During my time at The Northern Echo, I’ve occupied the press bench at courts across the North-East to watch innumerable trials unfold. Some of those I will never forget and most of those are rooted in sexual abuse, abuse of the kind that changed and shaped Rachel’s life, the kind of abuse that too many people must live with forever.

There are images that will stay in my memory, snapshots of lives ruined by criminals who exploited others in their quest for power, for sexual gratification, for reasons that will often never be made clear. I’ve heard numerous victim impact statements outlining the devastation wrought by rapists, by abusers, and I’ve seen sentences handed down that could never reflect, nor mitigate, harm that was done.

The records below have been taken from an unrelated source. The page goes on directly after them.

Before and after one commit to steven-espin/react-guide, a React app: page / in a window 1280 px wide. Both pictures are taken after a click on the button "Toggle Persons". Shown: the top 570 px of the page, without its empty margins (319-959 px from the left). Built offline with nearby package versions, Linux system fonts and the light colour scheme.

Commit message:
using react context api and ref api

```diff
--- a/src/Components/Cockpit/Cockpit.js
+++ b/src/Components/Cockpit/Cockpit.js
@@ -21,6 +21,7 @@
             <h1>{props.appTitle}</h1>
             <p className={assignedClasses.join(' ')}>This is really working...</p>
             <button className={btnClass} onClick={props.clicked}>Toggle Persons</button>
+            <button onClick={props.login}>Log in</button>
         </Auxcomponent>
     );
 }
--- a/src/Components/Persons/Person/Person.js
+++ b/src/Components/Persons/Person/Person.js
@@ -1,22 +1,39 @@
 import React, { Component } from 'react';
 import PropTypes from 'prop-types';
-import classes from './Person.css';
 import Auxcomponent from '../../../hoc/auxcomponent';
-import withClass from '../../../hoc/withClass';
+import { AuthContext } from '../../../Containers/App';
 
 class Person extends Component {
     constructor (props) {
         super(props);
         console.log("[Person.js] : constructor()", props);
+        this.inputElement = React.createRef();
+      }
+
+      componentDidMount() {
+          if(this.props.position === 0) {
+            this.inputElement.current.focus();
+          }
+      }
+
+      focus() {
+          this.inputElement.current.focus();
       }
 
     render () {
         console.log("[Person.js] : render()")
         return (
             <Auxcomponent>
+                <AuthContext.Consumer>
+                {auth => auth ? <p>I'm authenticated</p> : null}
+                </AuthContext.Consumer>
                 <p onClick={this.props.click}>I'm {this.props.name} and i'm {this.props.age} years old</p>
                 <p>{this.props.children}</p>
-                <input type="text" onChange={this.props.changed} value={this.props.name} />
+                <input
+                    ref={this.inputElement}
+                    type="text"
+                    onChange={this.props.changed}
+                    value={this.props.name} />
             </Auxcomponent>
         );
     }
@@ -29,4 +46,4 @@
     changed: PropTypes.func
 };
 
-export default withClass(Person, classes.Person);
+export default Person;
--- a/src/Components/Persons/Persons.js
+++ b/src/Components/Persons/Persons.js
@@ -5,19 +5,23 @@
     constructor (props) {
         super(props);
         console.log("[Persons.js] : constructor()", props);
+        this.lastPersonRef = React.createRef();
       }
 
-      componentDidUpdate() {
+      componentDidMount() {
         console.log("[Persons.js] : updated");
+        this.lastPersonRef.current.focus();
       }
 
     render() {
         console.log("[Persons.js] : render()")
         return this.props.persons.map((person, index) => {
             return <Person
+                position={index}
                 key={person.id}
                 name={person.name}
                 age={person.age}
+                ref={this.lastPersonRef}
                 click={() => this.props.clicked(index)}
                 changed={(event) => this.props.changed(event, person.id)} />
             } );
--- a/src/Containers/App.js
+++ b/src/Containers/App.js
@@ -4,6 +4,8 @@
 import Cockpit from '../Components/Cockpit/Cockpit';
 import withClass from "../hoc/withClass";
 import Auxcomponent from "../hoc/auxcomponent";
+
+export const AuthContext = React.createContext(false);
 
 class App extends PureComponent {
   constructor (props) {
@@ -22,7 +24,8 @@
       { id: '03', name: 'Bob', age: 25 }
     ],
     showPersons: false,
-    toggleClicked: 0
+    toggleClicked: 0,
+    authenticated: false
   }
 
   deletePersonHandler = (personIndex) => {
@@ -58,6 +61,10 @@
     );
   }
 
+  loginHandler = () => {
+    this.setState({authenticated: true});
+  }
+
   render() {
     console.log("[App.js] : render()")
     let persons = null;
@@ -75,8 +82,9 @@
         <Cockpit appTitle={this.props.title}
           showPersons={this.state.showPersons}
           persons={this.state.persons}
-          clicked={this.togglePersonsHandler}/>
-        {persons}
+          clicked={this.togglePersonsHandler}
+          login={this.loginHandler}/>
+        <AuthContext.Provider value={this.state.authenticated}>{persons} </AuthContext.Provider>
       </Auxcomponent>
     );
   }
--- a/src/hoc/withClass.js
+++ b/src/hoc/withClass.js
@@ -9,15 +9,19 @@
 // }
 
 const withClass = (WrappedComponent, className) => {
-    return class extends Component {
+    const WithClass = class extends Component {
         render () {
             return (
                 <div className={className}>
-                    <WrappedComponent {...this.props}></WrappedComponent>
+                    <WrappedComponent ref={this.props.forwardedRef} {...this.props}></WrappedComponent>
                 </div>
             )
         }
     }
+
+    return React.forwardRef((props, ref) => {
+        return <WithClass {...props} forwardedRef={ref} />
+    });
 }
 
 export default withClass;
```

I’ve watched a brave woman take to the stand to recount, in excruciating detail, the times she was assaulted as a child. I’ll never forget the judge who told her abuser that those crimes were “water under the bridge” because he’d lived a decent life since tearing hers apart. I’ve listened to outlandish claims made by a man who was convicted after drawing out a horrific experience and blaming his victim for the attack that began when he raped her as his partner slept in an adjoining bedroom. His representative in court questioned why she hadn’t made more noise when attacked.

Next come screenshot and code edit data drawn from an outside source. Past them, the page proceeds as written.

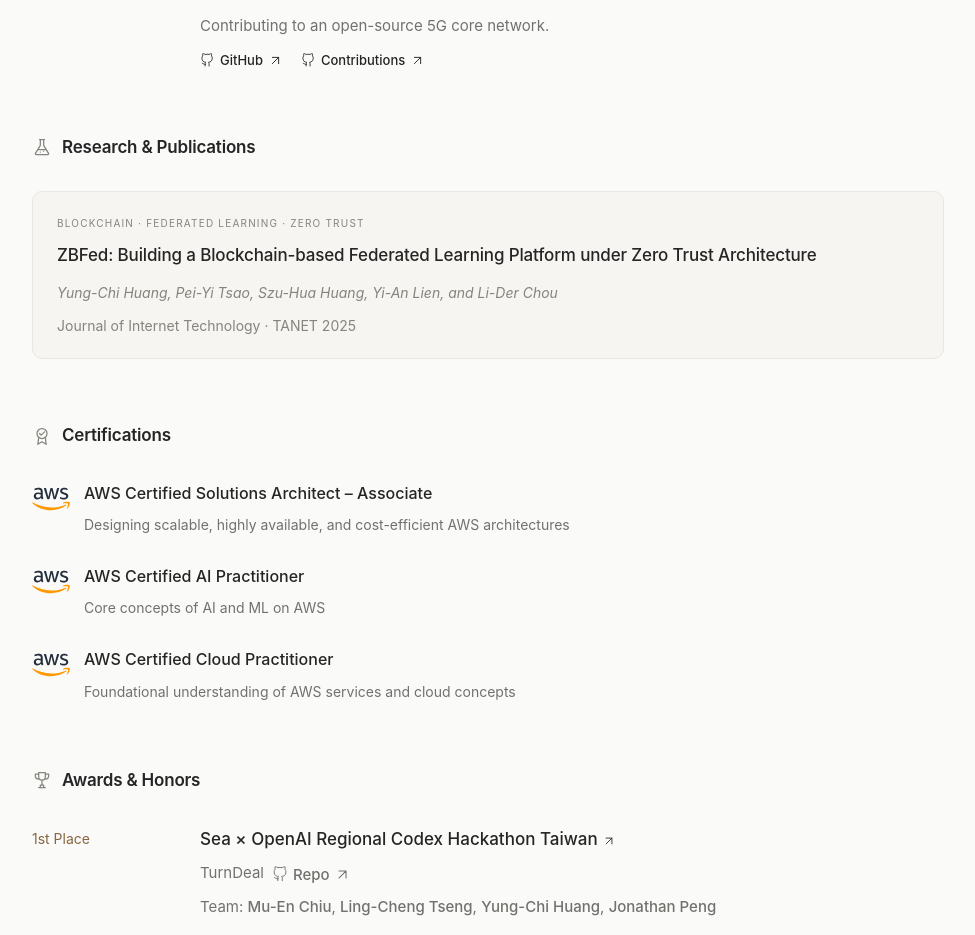
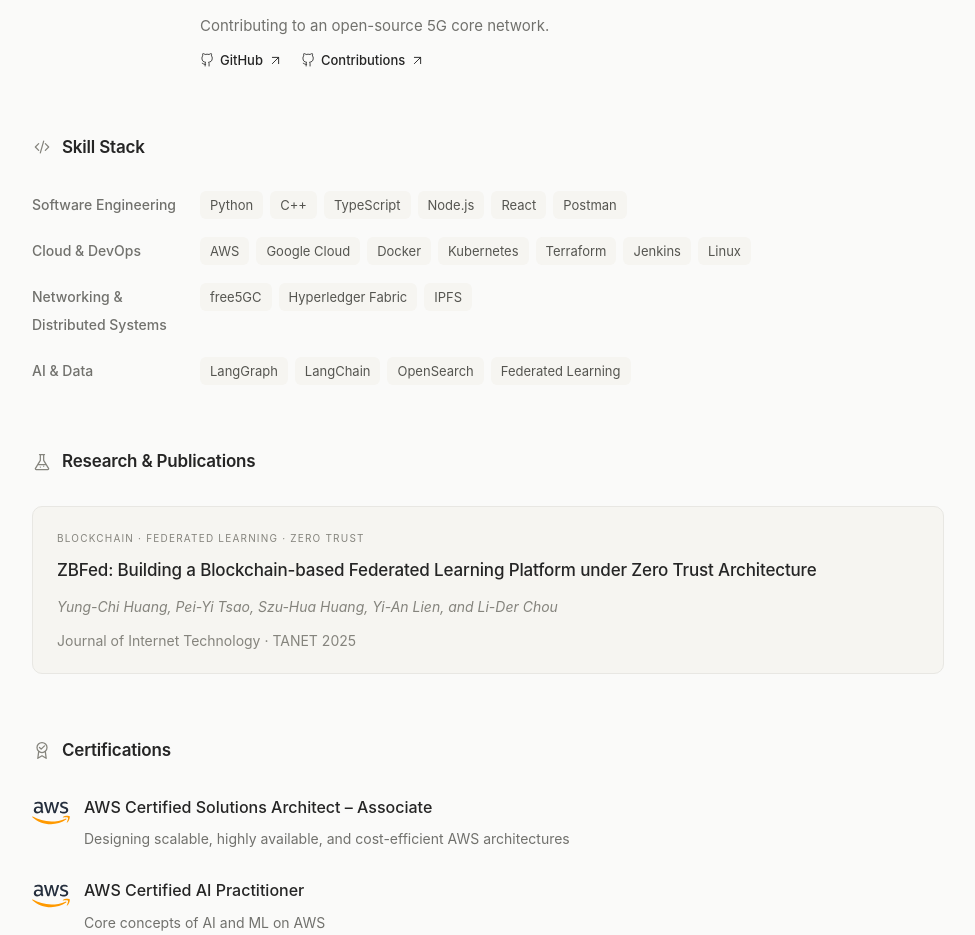
Before and after one commit to ki225/ki225.github.io, a React (Vite) app in the folder react-blog/: page /#/ in a window 1280 px wide. Shown: the part 2044-2979 px from the top of the page, without its empty margins (152-1127 px from the left). Built offline with nearby package versions, Linux system fonts and the light colour scheme.

Commit message:
feat: add categorized skill stack to profile

```diff
--- a/react-blog/src/components/ProfileIcon.tsx
+++ b/react-blog/src/components/ProfileIcon.tsx
@@ -7,6 +7,7 @@
   | "work"
   | "education"
   | "community"
+  | "skills"
   | "research"
   | "certificate"
   | "award"
@@ -49,6 +50,7 @@
         <path d="M3 21v-3a6 6 0 0 1 12 0v3M16 5a3 3 0 0 1 0 6m3 10v-3a6 6 0 0 0-2-4" />
       </>
     ),
+    skills: <path d="m8 8-4 4 4 4m8-8 4 4-4 4M14 5l-4 14" />,
     research: (
       <>
         <path d="M9 3h6m-5 0v7L4 20a1 1 0 0 0 1 1h14a1 1 0 0 0 1-1l-6-10V3M7 15h10" />
--- a/react-blog/src/data/profile.ts
+++ b/react-blog/src/data/profile.ts
@@ -120,6 +120,33 @@
   },
 ];
 
+export const skillStack = [
+  {
+    category: "Software Engineering",
+    skills: ["Python", "C++", "TypeScript", "Node.js", "React", "Postman"],
+  },
+  {
+    category: "Cloud & DevOps",
+    skills: [
+      "AWS",
+      "Google Cloud",
+      "Docker",
+      "Kubernetes",
+      "Terraform",
+      "Jenkins",
+      "Linux",
+    ],
+  },
+  {
+    category: "Networking & Distributed Systems",
+    skills: ["free5GC", "Hyperledger Fabric", "IPFS"],
+  },
+  {
+    category: "AI & Data",
+    skills: ["LangGraph", "LangChain", "OpenSearch", "Federated Learning"],
+  },
+];
+
 export const research = {
   authors:
     "Yung-Chi Huang, Pei-Yi Tsao, Szu-Hua Huang, Yi-An Lien, and Li-Der Chou",
--- a/react-blog/src/pages/Home.tsx
+++ b/react-blog/src/pages/Home.tsx
@@ -10,6 +10,7 @@
   profile,
   projects,
   research,
+  skillStack,
 } from "../data/profile";
 
 function ResumeSection({
@@ -114,6 +115,28 @@
                 </div>
               </div>
             </article>
+          ))}
+        </div>
+      </section>
+      <section
+        className="profile-section"
+        id="skills"
+        aria-labelledby="skills-title"
+      >
+        <h2 id="skills-title">
+          <Icon name="skills" />
+          Skill Stack
+        </h2>
+        <div className="profile-skills">
+          {skillStack.map((group) => (
+            <div className="profile-skill-group" key={group.category}>
+              <h3>{group.category}</h3>
+              <ul className="profile-skill-list">
+                {group.skills.map((skill) => (
+                  <li key={skill}>{skill}</li>
+                ))}
+              </ul>
+            </div>
           ))}
         </div>
       </section>
--- a/react-blog/src/styles/Home.css
+++ b/react-blog/src/styles/Home.css
@@ -260,6 +260,40 @@
   width: 15px;
   height: 15px;
 }
+.profile-skills {
+  display: flex;
+  flex-direction: column;
+  gap: 18px;
+}
+.profile-skill-group {
+  display: grid;
+  grid-template-columns: 148px minmax(0, 1fr);
+  gap: 20px;
+  align-items: start;
+}
+.profile-skill-group h3 {
+  margin: 0;
+  color: var(--profile-secondary);
+  font-size: 14px;
+  font-weight: 500;
+  line-height: 28px;
+}
+.profile-skill-list {
+  display: flex;
+  flex-wrap: wrap;
+  gap: 7px;
+  margin: 0;
+  padding: 0;
+  list-style: none;
+}
+.profile-skill-list li {
+  padding: 5px 10px;
+  border-radius: 6px;
+  background: var(--profile-elevated);
+  color: var(--profile-body);
+  font-size: 13px;
+  line-height: 18px;
+}
 .profile-research {
   padding: 22px 24px;
   border: 1px solid var(--profile-border);
@@ -417,6 +451,13 @@
   .profile-project-context {
     font-size: 12px;
   }
+  .profile-skill-group {
+    grid-template-columns: minmax(0, 1fr);
+    gap: 7px;
+  }
+  .profile-skill-group h3 {
+    font-size: 13px;
+  }
   .profile-footer {
     margin-top: 48px;
     flex-direction: column;
```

Behind the sex abuse allegations that make it to court – and most don’t – is someone who decided to speak out, who somehow mustered enough courage to set out on a road to justice that is long, gruelling and needlessly unpleasant, a road that all too often still stops at a dead end, at barriers constructed on ancient foundations of historic disbelief, blame and shame.

The trials I’ve reported on represent a tiny percentage of the tiny percentage of cases that will reach court – 2017 figures show that just one rape in every 14 reported to the authorities ended in conviction, while 2018 statistics from the Crime Survey of England and Wales revealed that 26 per cent of women and 15 per cent of men had been sexually assaulted.

Rachel Brown hid the abuse she suffered at the hands of her adoptive father for decades, finally reporting him to the police when her mother died. Doing so meant she was alienated from family members and forced to confront again the horrors he inflicted upon her. But it also meant that one more person spoke up, that one more abuser was put behind bars. More than 80 per cent of victims do not report their experiences to the police. I echo Rachel in hoping that her story, and the stories of those who have gone before her, will help to give confidence where there is fear and doubt, that eventually they will bring about a change in those damning statistics.